(Your objective):
Every entry in the data that follows should come back exactly, pictures aside.

== The records

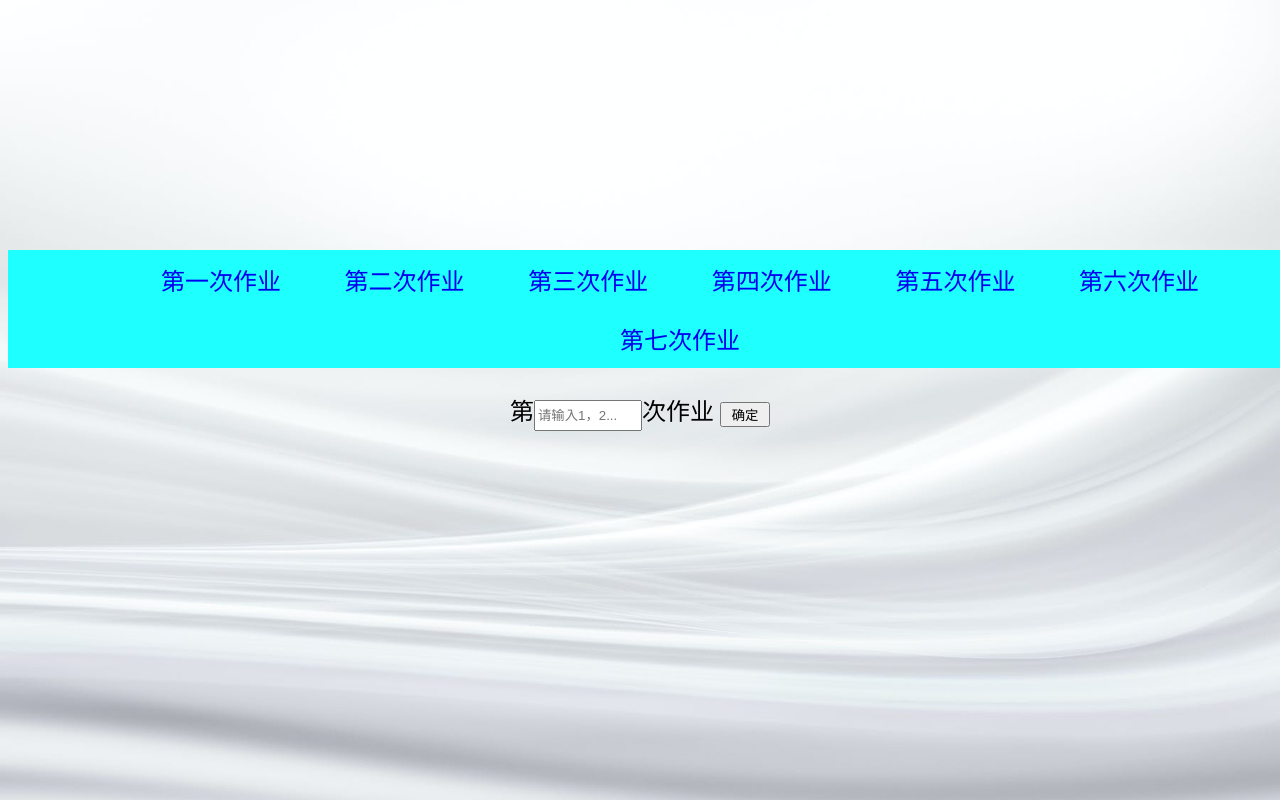
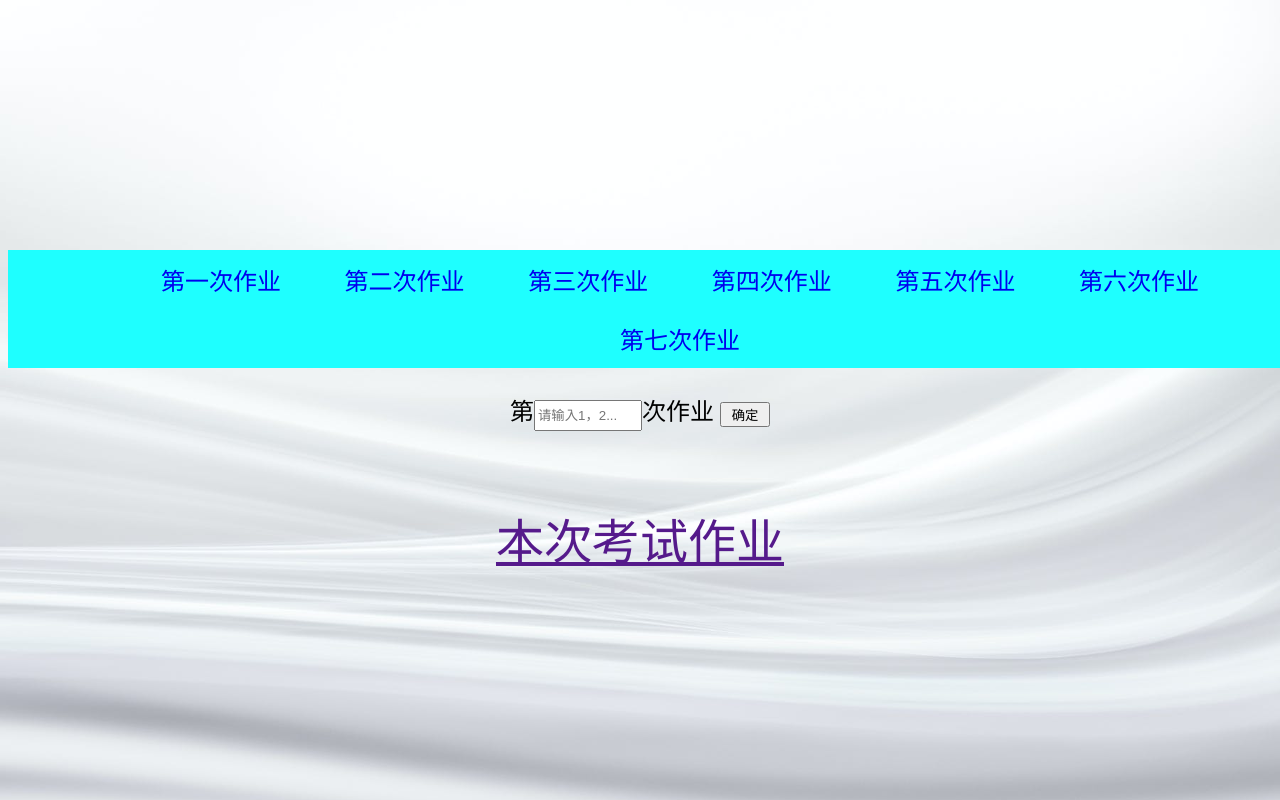
Before and after one commit to ljf52/ljf52.github.io, a plain HTML site: page index.html in a window 1280 px wide. Shown: the top 800 px of the page. Drawn offline with Linux system fonts and the light colour scheme.

Commit message:
Update index.html

```diff
--- a/index.html
+++ b/index.html
@@ -39,6 +39,10 @@ li:hover{
 	div{
 	margin:auto;
 	}
+	  .test{
+        font-size: 2em;
+        margin-top: 1.5em;
+    }
   </style>
   <title>我的网站</title>
  </head>
@@ -55,7 +59,9 @@ li:hover{
   <div id="" class="">
 	第<input type="text" id="search" value="" placeholder="请输入1，2..." >次作业 <input type="button" id="click" onclick="go();"value="确定">
   </div>
-
+<div class="test">
+     <a href="">本次考试作业</a>
+ </div>
  </body>
  <script type="text/javascript">
  <!--
```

====

(Answer section):
Before and after one commit to ljf52/ljf52.github.io, a plain HTML site: page index.html in a window 1280 px wide. Shown: the top 800 px of the page. Drawn offline with Linux system fonts and the light colour scheme.

Commit message:
Update index.html

```diff
--- a/index.html
+++ b/index.html
@@ -39,6 +39,10 @@ li:hover{
 	div{
 	margin:auto;
 	}
+	  .test{
+        font-size: 2em;
+        margin-top: 1.5em;
+    }
   </style>
   <title>我的网站</title>
  </head>
@@ -55,7 +59,9 @@ li:hover{
   <div id="" class="">
 	第<input type="text" id="search" value="" placeholder="请输入1，2..." >次作业 <input type="button" id="click" onclick="go();"value="确定">
   </div>
-
+<div class="test">
+     <a href="">本次考试作业</a>
+ </div>
  </body>
  <script type="text/javascript">
  <!--
```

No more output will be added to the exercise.